Pick each line containing the word "form" out of the data below.
---*---
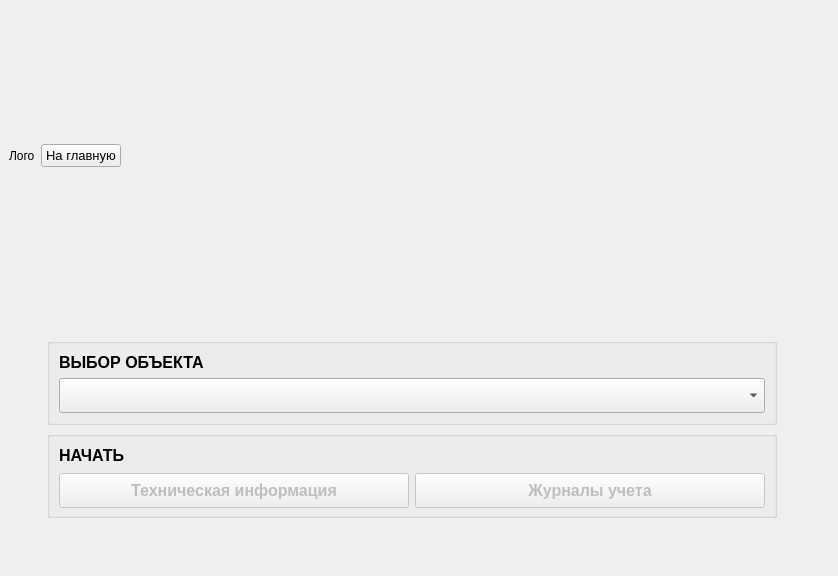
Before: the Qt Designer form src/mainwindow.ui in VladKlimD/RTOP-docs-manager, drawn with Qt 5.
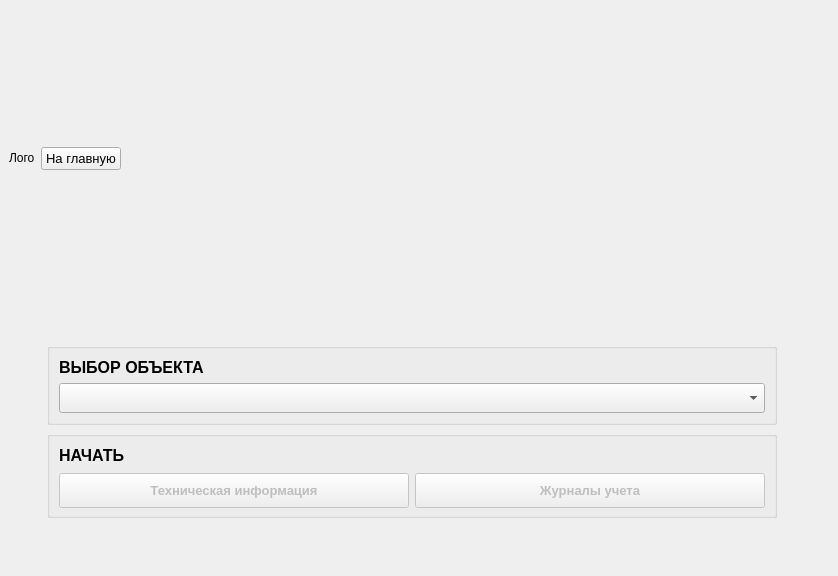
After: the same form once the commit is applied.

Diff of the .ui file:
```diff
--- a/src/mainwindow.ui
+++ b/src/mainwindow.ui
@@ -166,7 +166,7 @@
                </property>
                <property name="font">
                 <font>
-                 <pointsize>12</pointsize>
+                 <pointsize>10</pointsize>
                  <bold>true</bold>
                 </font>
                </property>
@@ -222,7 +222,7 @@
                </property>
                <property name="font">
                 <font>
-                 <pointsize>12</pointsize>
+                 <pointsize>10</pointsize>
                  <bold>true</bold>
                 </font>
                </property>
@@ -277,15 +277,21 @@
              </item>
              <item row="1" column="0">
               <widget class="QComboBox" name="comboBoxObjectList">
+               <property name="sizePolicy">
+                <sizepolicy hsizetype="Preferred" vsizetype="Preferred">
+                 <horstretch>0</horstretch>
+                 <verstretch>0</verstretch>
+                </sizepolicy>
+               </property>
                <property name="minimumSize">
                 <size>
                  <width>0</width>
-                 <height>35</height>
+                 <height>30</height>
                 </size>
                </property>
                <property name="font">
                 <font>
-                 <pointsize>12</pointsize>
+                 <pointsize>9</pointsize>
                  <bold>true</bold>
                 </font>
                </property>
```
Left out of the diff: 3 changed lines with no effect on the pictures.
---*---
| EXERCISE ANSWER |
Before: the Qt Designer form src/mainwindow.ui in VladKlimD/RTOP-docs-manager, drawn with Qt 5.
After: the same form once the commit is applied.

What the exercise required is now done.